After this The Cribs came on, and proceeded to play a set full of raucous pop. I have to say now that Damain was conscientious and attended. I was not, and got drunk in the beer tent I had only recently discovered.



By the time Electrelane appeared, the mighty Incendiary/Brakes axis had been fully resumed in the excellent beer tent behind the stage. Lo! Real beer glasses were, for once preferred to their inferior plastic cousins by the festival organisers, and may I, creating a brief window of opportunity in this article, thank them profusely for that decision. This put all of us in an effusive mood, Brakes ganging up back stage to support their Brighton based chums, Incendiary flopping eccentrically over the sound desk. For the uninitiated Electrelane's sound (seen on their LP The Power Out) has a great deal of Krautrock running through it; Neu! Can and Amon Duul 2 being obvious reference points. Their druggy, hypnotic grooves are offset by a girl band pop sensibility that is straight out of the C86 or Lush canon. Bells was ace, as was a mighty version of You Make Me Weak at the Knees. They had a serene, diffident, very English air to them on stage; their music hinting at stormier emotions underneath the glacial calm they displayed during the gig. They rocked. We loved them and want them to play Holland all the time.


After Electrelane, special mention has to go to Spektrum, who played a very fine, very ecclectic set and then proceeded to give Incendiary's parched team free and unlimited access to their (admittedly overstocked) beer fridge.



At this point we ran into Sons and Daughters, who were busy tuning up. Scott kindly offered us seats and politely passed round some aniseed liqueur, as a pay off for Spektrum's booze. Tom White joined us (replete with a pink silk scarf) and proceeded to taste the afore-mentioned liqueur with gusto and some abandon; eventually finding sanctuary on the verdant greensward.



Suitably refreshed, we decided to watch Sons and Daughters, who were absolutely brilliant. Acerbic, sharp, passionate, Dance Me In was the highlight of a marvellous half an hour. A steaming and baying crowd lapped it up. Sons and Daughters always seem to revel in confronting their audience; it's the sign of a good band. They did so when supporting Franz Ferdinand last year and at Metropolis they were in belligerent form, bashing out the tracks from Love the Cup with a giddy, cocksure abandon. We were on a high that, for me was shattered by watching DFA 1979, who pissed me off with their set, which was a long, drawn out and ultimately boring jam a million years away in quality and wit from superior outfits like Brain Donor.


Maybe I'm being unfair, but it all reeked of smugness and self-regard. After this it was time for some frisbee action with our chums Brakes (yes, we did spend most of the weekend with them; you might have guessed), in which Incendiary emerged victorious (despite the rather clever use of a stick by Mr Marc Beatty).

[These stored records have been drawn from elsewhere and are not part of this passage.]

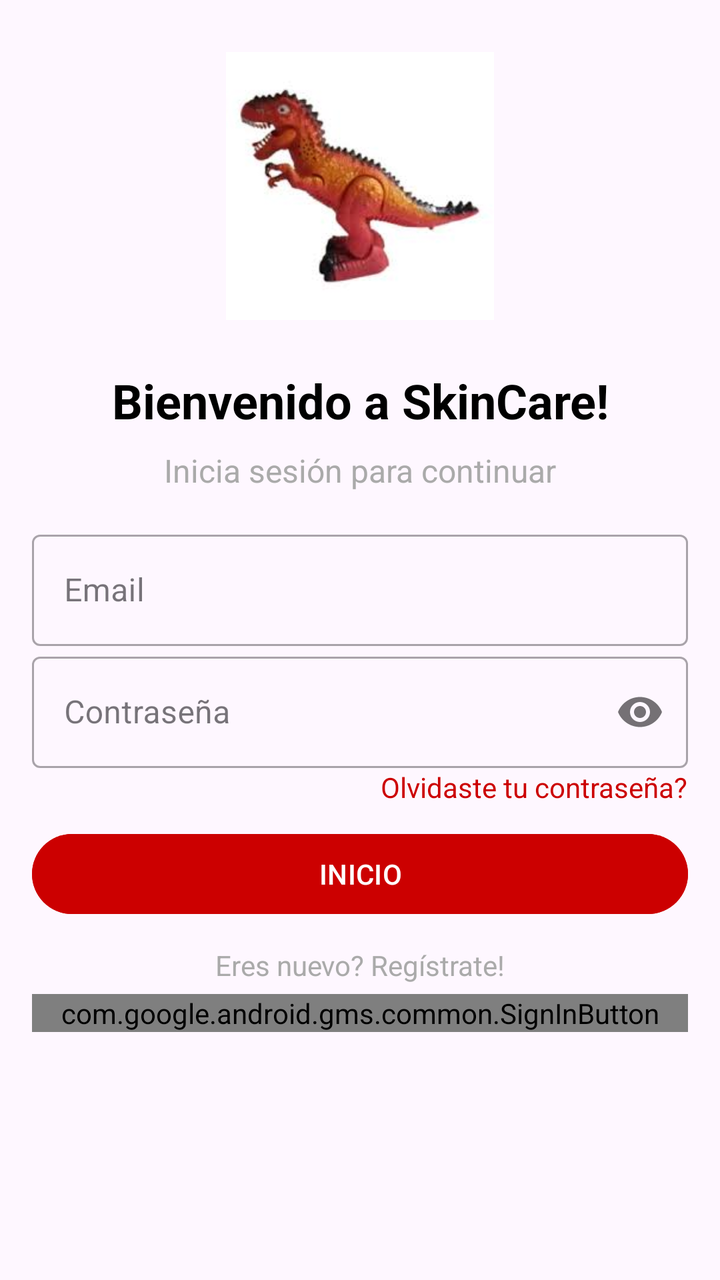
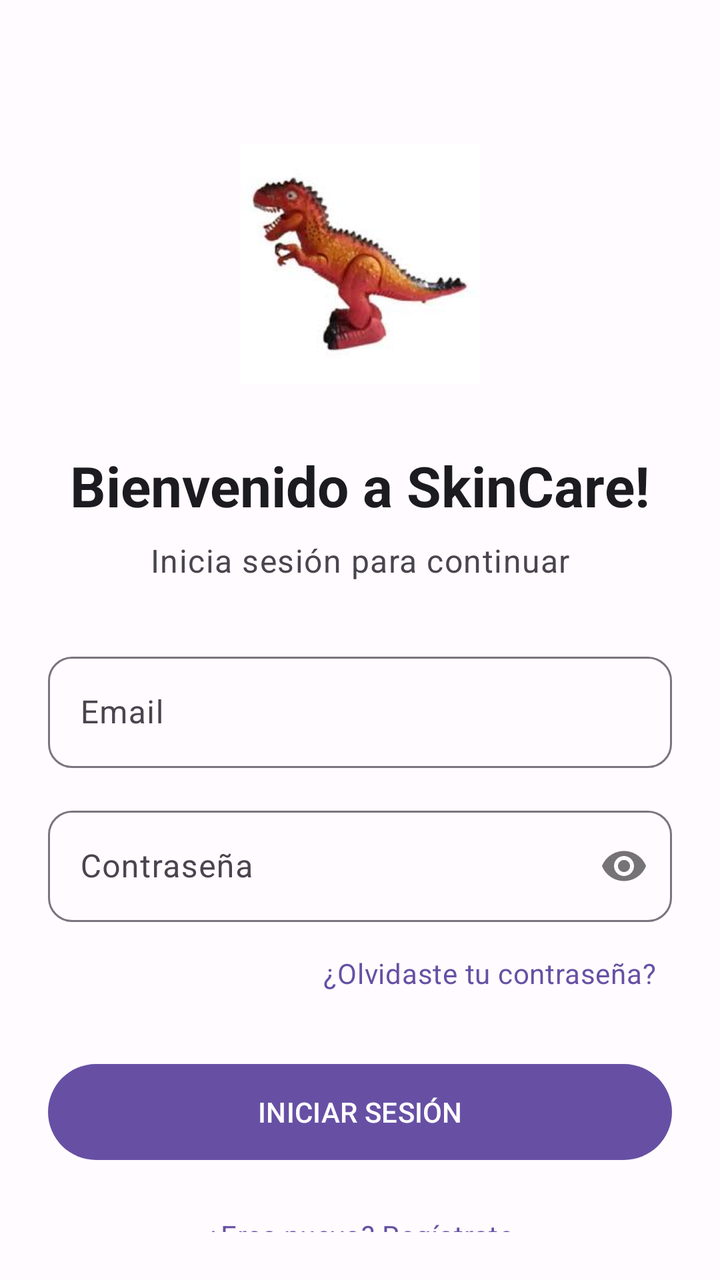

Before-and-after screenshots of an Android layout around one commit, followed by the original layout XML and the change that was made.
<!-- AndroidManifest.xml: application theme Theme.SkinCare_TFM -->
<!-- res/layout/activity_login.xml -->
<androidx.constraintlayout.widget.ConstraintLayout xmlns:android="http://schemas.android.com/apk/res/android"
    xmlns:app="http://schemas.android.com/apk/res-auto"
    xmlns:tools="http://schemas.android.com/tools"
    android:layout_width="match_parent"
    android:layout_height="match_parent"
    android:padding="16dp"
    tools:context=".login.LoginActivity">

    <ImageView
        android:id="@+id/logoImageView"
        android:layout_width="148dp"
        android:layout_height="134dp"
        android:layout_marginTop="10dp"
        android:src="@drawable/dinosaur"
        app:layout_constraintEnd_toEndOf="parent"
        app:layout_constraintStart_toStartOf="parent"
        app:layout_constraintTop_toTopOf="parent"
        android:transitionName="logoImageView"/>

    <TextView
        android:id="@+id/welcomeTextView"
        android:layout_width="wrap_content"
        android:layout_height="wrap_content"
        android:text="Bienvenido a SkinCare!"
        android:textSize="24sp"
        android:textColor="@android:color/black"
        android:textStyle="bold"
        app:layout_constraintTop_toBottomOf="@id/logoImageView"
        app:layout_constraintStart_toStartOf="parent"
        app:layout_constraintEnd_toEndOf="parent"
        android:layout_marginTop="24dp"
        android:transitionName="textTrans"/>

    <TextView
        android:id="@+id/instructionsTextView"
        android:layout_width="wrap_content"
        android:layout_height="wrap_content"
        android:text="Inicia sesión para continuar"
        android:textSize="16sp"
        android:textColor="@android:color/darker_gray"
        app:layout_constraintTop_toBottomOf="@id/welcomeTextView"
        app:layout_constraintStart_toStartOf="parent"
        app:layout_constraintEnd_toEndOf="parent"
        android:layout_marginTop="8dp"
        android:transitionName="instructionsTextView"/>

    <com.google.android.material.textfield.TextInputLayout
        android:id="@+id/emailEditText"
        android:hint="Email"
        android:transitionName="emailEditText"
        android:inputType="textEmailAddress"
        android:layout_width="0dp"
        android:layout_height="wrap_content"
        android:layout_marginTop="16dp"
        app:layout_constraintEnd_toEndOf="parent"
        app:layout_constraintStart_toStartOf="parent"
        app:layout_constraintTop_toBottomOf="@id/instructionsTextView"
        style="@style/Widget.MaterialComponents.TextInputLayout.OutlinedBox">>

        <com.google.android.material.textfield.TextInputEditText
            android:layout_width="match_parent"
            android:layout_height="wrap_content"
            />
    </com.google.android.material.textfield.TextInputLayout>

    <com.google.android.material.textfield.TextInputLayout
        android:id="@+id/passwordEditText"
        android:layout_width="0dp"
        android:layout_height="wrap_content"
        android:hint="Contraseña"

        android:transitionName="passwordEditText"
        app:passwordToggleEnabled="true"
        app:layout_constraintEnd_toEndOf="parent"
        app:layout_constraintStart_toStartOf="parent"
        app:layout_constraintTop_toBottomOf="@+id/emailEditText"
        style="@style/Widget.MaterialComponents.TextInputLayout.OutlinedBox">>
        <com.google.android.material.textfield.TextInputEditText
            android:layout_width="match_parent"
            android:layout_height="wrap_content"
            android:inputType="textPassword"
/>
    </com.google.android.material.textfield.TextInputLayout>

    <TextView
        android:id="@+id/forgotPasswordTextView"
        android:layout_width="wrap_content"
        android:layout_height="wrap_content"
        android:text="Olvidaste tu contraseña?"
        android:textColor="@android:color/holo_red_dark"
        android:textSize="14sp"
        app:layout_constraintEnd_toEndOf="parent"
        app:layout_constraintTop_toBottomOf="@+id/passwordEditText" />

    <Button
        android:id="@+id/loginButton"
        android:layout_width="0dp"
        android:layout_height="wrap_content"
        android:backgroundTint="@android:color/holo_red_dark"
        android:text="INICIO"
        android:textColor="@android:color/white"
        app:layout_constraintTop_toBottomOf="@id/forgotPasswordTextView"
        app:layout_constraintStart_toStartOf="parent"
        app:layout_constraintEnd_toEndOf="parent"
        android:layout_marginTop="10dp"
        android:transitionName="registerOrLoginButton"/>

    <TextView
        android:id="@+id/registerButton"
        android:layout_width="wrap_content"
        android:layout_height="wrap_content"
        android:text="Eres nuevo? Regístrate!"
        android:textColor="@android:color/darker_gray"
        android:textSize="14sp"
        app:layout_constraintTop_toBottomOf="@id/loginButton"
        app:layout_constraintStart_toStartOf="parent"
        app:layout_constraintEnd_toEndOf="parent"
        android:layout_marginTop="12dp"
        android:transitionName="registerOrLoginEditText"/>

    <com.google.android.gms.common.SignInButton
        android:id="@+id/googleSignInButton"
        android:layout_width="match_parent"
        android:layout_height="wrap_content"
        app:layout_constraintTop_toBottomOf="@+id/registerButton"
        tools:layout_editor_absoluteX="16dp"
        android:layout_marginTop="5dp"/>

</androidx.constraintlayout.widget.ConstraintLayout>
<!-- resources referenced by this layout -->
<resources>
  <style name="Base.Theme.SkinCare_TFM" parent="Theme.Material3.DayNight.NoActionBar">
          
          
      </style>
  <!-- unchanged entries left out for length: 2 -->
</resources>

<!-- the commit's change to res/layout/activity_login.xml (unified diff, before → after) -->
@@ -3,127 +3,185 @@
     xmlns:tools="http://schemas.android.com/tools"
     android:layout_width="match_parent"
     android:layout_height="match_parent"
-    android:padding="16dp"
+    android:background="?attr/colorSurface"
+    android:padding="24dp"
     tools:context=".login.LoginActivity">
 
+    
     <ImageView
         android:id="@+id/logoImageView"
-        android:layout_width="148dp"
-        android:layout_height="134dp"
-        android:layout_marginTop="10dp"
+        android:layout_width="120dp"
+        android:layout_height="120dp"
+        android:layout_marginTop="48dp"
         android:src="@drawable/dinosaur"
+        android:transitionName="logoImageView"
+        android:contentDescription="@string/app_logo_description"
         app:layout_constraintEnd_toEndOf="parent"
         app:layout_constraintStart_toStartOf="parent"
-        app:layout_constraintTop_toTopOf="parent"
-        android:transitionName="logoImageView"/>
+        app:layout_constraintTop_toTopOf="parent" />
 
+    
     <TextView
         android:id="@+id/welcomeTextView"
         android:layout_width="wrap_content"
         android:layout_height="wrap_content"
         android:text="Bienvenido a SkinCare!"
-        android:textSize="24sp"
-        android:textColor="@android:color/black"
+        android:textAppearance="?attr/textAppearanceHeadlineMedium"
+        android:textColor="?attr/colorOnSurface"
         android:textStyle="bold"
+        android:transitionName="textTrans"
         app:layout_constraintTop_toBottomOf="@id/logoImageView"
         app:layout_constraintStart_toStartOf="parent"
         app:layout_constraintEnd_toEndOf="parent"
-        android:layout_marginTop="24dp"
-        android:transitionName="textTrans"/>
+        android:layout_marginTop="32dp" />
 
+    
     <TextView
         android:id="@+id/instructionsTextView"
         android:layout_width="wrap_content"
         android:layout_height="wrap_content"
         android:text="Inicia sesión para continuar"
-        android:textSize="16sp"
-        android:textColor="@android:color/darker_gray"
+        android:textAppearance="?attr/textAppearanceBodyLarge"
+        android:textColor="?attr/colorOnSurfaceVariant"
+        android:transitionName="instructionsTextView"
         app:layout_constraintTop_toBottomOf="@id/welcomeTextView"
         app:layout_constraintStart_toStartOf="parent"
         app:layout_constraintEnd_toEndOf="parent"
-        android:layout_marginTop="8dp"
-        android:transitionName="instructionsTextView"/>
+        android:layout_marginTop="8dp" />
 
+    
     <com.google.android.material.textfield.TextInputLayout
         android:id="@+id/emailEditText"
+        android:layout_width="0dp"
+        android:layout_height="wrap_content"
+        android:layout_marginTop="32dp"
         android:hint="Email"
         android:transitionName="emailEditText"
-        android:inputType="textEmailAddress"
-        android:layout_width="0dp"
-        android:layout_height="wrap_content"
-        android:layout_marginTop="16dp"
+        style="@style/Widget.SkinCare_TFM.TextInputLayout"
         app:layout_constraintEnd_toEndOf="parent"
         app:layout_constraintStart_toStartOf="parent"
-        app:layout_constraintTop_toBottomOf="@id/instructionsTextView"
-        style="@style/Widget.MaterialComponents.TextInputLayout.OutlinedBox">>
+        app:layout_constraintTop_toBottomOf="@id/instructionsTextView">
 
         <com.google.android.material.textfield.TextInputEditText
             android:layout_width="match_parent"
             android:layout_height="wrap_content"
-            />
+            android:inputType="textEmailAddress"
+            android:textAppearance="?attr/textAppearanceBodyLarge" />
+
     </com.google.android.material.textfield.TextInputLayout>
 
+    
     <com.google.android.material.textfield.TextInputLayout
         android:id="@+id/passwordEditText"
         android:layout_width="0dp"
         android:layout_height="wrap_content"
+        android:layout_marginTop="16dp"
         android:hint="Contraseña"
-
         android:transitionName="passwordEditText"
         app:passwordToggleEnabled="true"
+        style="@style/Widget.SkinCare_TFM.TextInputLayout"
         app:layout_constraintEnd_toEndOf="parent"
         app:layout_constraintStart_toStartOf="parent"
-        app:layout_constraintTop_toBottomOf="@+id/emailEditText"
-        style="@style/Widget.MaterialComponents.TextInputLayout.OutlinedBox">>
+        app:layout_constraintTop_toBottomOf="@+id/emailEditText">
+
         <com.google.android.material.textfield.TextInputEditText
             android:layout_width="match_parent"
             android:layout_height="wrap_content"
             android:inputType="textPassword"
-/>
+            android:textAppearance="?attr/textAppearanceBodyLarge" />
+
     </com.google.android.material.textfield.TextInputLayout>
 
+    
     <TextView
         android:id="@+id/forgotPasswordTextView"
         android:layout_width="wrap_content"
         android:layout_height="wrap_content"
-        android:text="Olvidaste tu contraseña?"
-        android:textColor="@android:color/holo_red_dark"
-        android:textSize="14sp"
+        android:text="¿Olvidaste tu contraseña?"
+        android:textAppearance="?attr/textAppearanceBodyMedium"
+        android:textColor="?attr/colorPrimary"
+        android:background="?attr/selectableItemBackground"
+        android:clickable="true"
+        android:focusable="true"
+        android:padding="8dp"
         app:layout_constraintEnd_toEndOf="parent"
-        app:layout_constraintTop_toBottomOf="@+id/passwordEditText" />
+        app:layout_constraintTop_toBottomOf="@+id/passwordEditText"
+        android:layout_marginTop="8dp" />
 
-    <Button
+    
+    <com.google.android.material.button.MaterialButton
         android:id="@+id/loginButton"
         android:layout_width="0dp"
-        android:layout_height="wrap_content"
-        android:backgroundTint="@android:color/holo_red_dark"
-        android:text="INICIO"
-        android:textColor="@android:color/white"
+        android:layout_height="56dp"
+        android:layout_marginTop="24dp"
+        android:text="INICIAR SESIÓN"
+        android:textAppearance="?attr/textAppearanceLabelLarge"
+        android:transitionName="registerOrLoginButton"
+        style="@style/Widget.SkinCare_TFM.Button"
         app:layout_constraintTop_toBottomOf="@id/forgotPasswordTextView"
         app:layout_constraintStart_toStartOf="parent"
-        app:layout_constraintEnd_toEndOf="parent"
-        android:layout_marginTop="10dp"
-        android:transitionName="registerOrLoginButton"/>
+        app:layout_constraintEnd_toEndOf="parent" />
 
+    
     <TextView
         android:id="@+id/registerButton"
         android:layout_width="wrap_content"
         android:layout_height="wrap_content"
-        android:text="Eres nuevo? Regístrate!"
-        android:textColor="@android:color/darker_gray"
-        android:textSize="14sp"
+        android:text="¿Eres nuevo? Regístrate"
+        android:textAppearance="?attr/textAppearanceBodyMedium"
+        android:textColor="?attr/colorPrimary"
+        android:background="?attr/selectableItemBackground"
+        android:clickable="true"
+        android:focusable="true"
+        android:padding="8dp"
+        android:transitionName="registerOrLoginEditText"
         app:layout_constraintTop_toBottomOf="@id/loginButton"
         app:layout_constraintStart_toStartOf="parent"
         app:layout_constraintEnd_toEndOf="parent"
-        android:layout_marginTop="12dp"
-        android:transitionName="registerOrLoginEditText"/>
+        android:layout_marginTop="16dp" />
 
+    
+    <LinearLayout
+        android:id="@+id/separator_layout"
+        android:layout_width="0dp"
+        android:layout_height="wrap_content"
+        android:orientation="horizontal"
+        android:gravity="center"
+        android:layout_marginTop="32dp"
+        app:layout_constraintTop_toBottomOf="@+id/registerButton"
+        app:layout_constraintStart_toStartOf="parent"
+        app:layout_constraintEnd_toEndOf="parent">
+
+        <View
+            android:layout_width="0dp"
+            android:layout_height="1dp"
+            android:layout_weight="1"
+            android:background="?attr/colorOutlineVariant" />
+
+        <TextView
+            android:layout_width="wrap_content"
+            android:layout_height="wrap_content"
+            android:text="O continúa con"
+            android:textAppearance="?attr/textAppearanceBodySmall"
+            android:textColor="?attr/colorOnSurfaceVariant"
+            android:layout_marginHorizontal="16dp" />
+
+        <View
+            android:layout_width="0dp"
+            android:layout_height="1dp"
+            android:layout_weight="1"
+            android:background="?attr/colorOutlineVariant" />
+
+    </LinearLayout>
+
+    
     <com.google.android.gms.common.SignInButton
         android:id="@+id/googleSignInButton"
-        android:layout_width="match_parent"
-        android:layout_height="wrap_content"
-        app:layout_constraintTop_toBottomOf="@+id/registerButton"
-        tools:layout_editor_absoluteX="16dp"
-        android:layout_marginTop="5dp"/>
+        android:layout_width="0dp"
+        android:layout_height="56dp"
+        android:layout_marginTop="24dp"
+        app:layout_constraintTop_toBottomOf="@+id/separator_layout"
+        app:layout_constraintStart_toStartOf="parent"
+        app:layout_constraintEnd_toEndOf="parent" />
 
 </androidx.constraintlayout.widget.ConstraintLayout>
<!-- resource entries referenced after the edit -->
@@ -1,9 +1,92 @@
 <!-- resources referenced by this layout -->
 <resources>
+  <string name="app_logo_description">Logo de la aplicación SkinCare</string>
+  <style name="Widget.SkinCare_TFM.Button" parent="Widget.Material3.Button">
+          <item name="android:textAppearance">@style/TextAppearance.Material3.LabelLarge</item>
+          <item name="cornerRadius">24dp</item>
+          <item name="android:minHeight">48dp</item>
+      </style>
+  <style name="Widget.SkinCare_TFM.TextInputLayout" parent="Widget.Material3.TextInputLayout.OutlinedBox">
+          <item name="boxCornerRadiusTopStart">12dp</item>
+          <item name="boxCornerRadiusTopEnd">12dp</item>
+          <item name="boxCornerRadiusBottomStart">12dp</item>
+          <item name="boxCornerRadiusBottomEnd">12dp</item>
+      </style>
   <style name="Base.Theme.SkinCare_TFM" parent="Theme.Material3.DayNight.NoActionBar">
           
+          <item name="colorPrimary">@color/md3_primary_light</item>
+          <item name="colorOnPrimary">@color/md3_on_primary_light</item>
+          <item name="colorPrimaryContainer">@color/md3_primary_container_light</item>
+          <item name="colorOnPrimaryContainer">@color/md3_on_primary_container_light</item>
           
+          <item name="colorSecondary">@color/md3_secondary_light</item>
+          <item name="colorOnSecondary">@color/md3_on_secondary_light</item>
+          <item name="colorSecondaryContainer">@color/md3_secondary_container_light</item>
+          <item name="colorOnSecondaryContainer">@color/md3_on_secondary_container_light</item>
+          
+          <item name="colorTertiary">@color/md3_tertiary_light</item>
+          <item name="colorOnTertiary">@color/md3_on_tertiary_light</item>
+          <item name="colorTertiaryContainer">@color/md3_tertiary_container_light</item>
+          <item name="colorOnTertiaryContainer">@color/md3_on_tertiary_container_light</item>
+          
+          <item name="colorError">@color/md3_error_light</item>
+          <item name="colorOnError">@color/md3_on_error_light</item>
+          <item name="colorErrorContainer">@color/md3_error_container_light</item>
+          <item name="colorOnErrorContainer">@color/md3_on_error_container_light</item>
+          
+          <item name="android:colorBackground">@color/md3_background_light</item>
+          <item name="colorOnBackground">@color/md3_on_background_light</item>
+          <item name="colorSurface">@color/md3_surface_light</item>
+          <item name="colorOnSurface">@color/md3_on_surface_light</item>
+          <item name="colorSurfaceVariant">@color/md3_surface_variant_light</item>
+          <item name="colorOnSurfaceVariant">@color/md3_on_surface_variant_light</item>
+          <item name="colorOutline">@color/md3_outline_light</item>
+          <item name="colorOutlineVariant">@color/md3_outline_variant_light</item>
+          
+          
+          <item name="android:statusBarColor">@android:color/transparent</item>
+          <item name="android:navigationBarColor">@android:color/transparent</item>
+          <item name="android:windowLightStatusBar">true</item>
+          <item name="android:windowLightNavigationBar">true</item>
+          
+          
+          <item name="textAppearanceHeadlineLarge">@style/TextAppearance.Material3.HeadlineLarge</item>
+          <item name="textAppearanceHeadlineMedium">@style/TextAppearance.Material3.HeadlineMedium</item>
+          <item name="textAppearanceHeadlineSmall">@style/TextAppearance.Material3.HeadlineSmall</item>
+          <item name="textAppearanceTitleLarge">@style/TextAppearance.Material3.TitleLarge</item>
+          <item name="textAppearanceTitleMedium">@style/TextAppearance.Material3.TitleMedium</item>
+          <item name="textAppearanceTitleSmall">@style/TextAppearance.Material3.TitleSmall</item>
+          <item name="textAppearanceBodyLarge">@style/TextAppearance.Material3.BodyLarge</item>
+          <item name="textAppearanceBodyMedium">@style/TextAppearance.Material3.BodyMedium</item>
+          <item name="textAppearanceBodySmall">@style/TextAppearance.Material3.BodySmall</item>
+          <item name="textAppearanceLabelLarge">@style/TextAppearance.Material3.LabelLarge</item>
+          <item name="textAppearanceLabelMedium">@style/TextAppearance.Material3.LabelMedium</item>
+          <item name="textAppearanceLabelSmall">@style/TextAppearance.Material3.LabelSmall</item>
       </style>
+  <color name="md3_primary_light">#6750A4</color>
+  <color name="md3_on_primary_light">#FFFFFF</color>
+  <color name="md3_primary_container_light">#EADDFF</color>
+  <color name="md3_on_primary_container_light">#21005D</color>
+  <color name="md3_secondary_light">#625B71</color>
+  <color name="md3_on_secondary_light">#FFFFFF</color>
+  <color name="md3_secondary_container_light">#E8DEF8</color>
+  <color name="md3_on_secondary_container_light">#1D192B</color>
+  <color name="md3_tertiary_light">#7D5260</color>
+  <color name="md3_on_tertiary_light">#FFFFFF</color>
+  <color name="md3_tertiary_container_light">#FFD8E4</color>
+  <color name="md3_on_tertiary_container_light">#31111D</color>
+  <color name="md3_error_light">#BA1A1A</color>
+  <color name="md3_on_error_light">#FFFFFF</color>
+  <color name="md3_error_container_light">#FFDAD6</color>
+  <color name="md3_on_error_container_light">#410002</color>
+  <color name="md3_background_light">#FFFBFE</color>
+  <color name="md3_on_background_light">#1C1B1F</color>
+  <color name="md3_surface_light">#FFFBFE</color>
+  <color name="md3_on_surface_light">#1C1B1F</color>
+  <color name="md3_surface_variant_light">#E7E0EC</color>
+  <color name="md3_on_surface_variant_light">#49454F</color>
+  <color name="md3_outline_light">#79747E</color>
+  <color name="md3_outline_variant_light">#CAC4D0</color>
   <!-- unchanged entries left out for length: 2 -->
 </resources>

Ahh... Happy memories are made of this.



Words: Richard Foster

Photographs : Mariska van den Hoven, Mac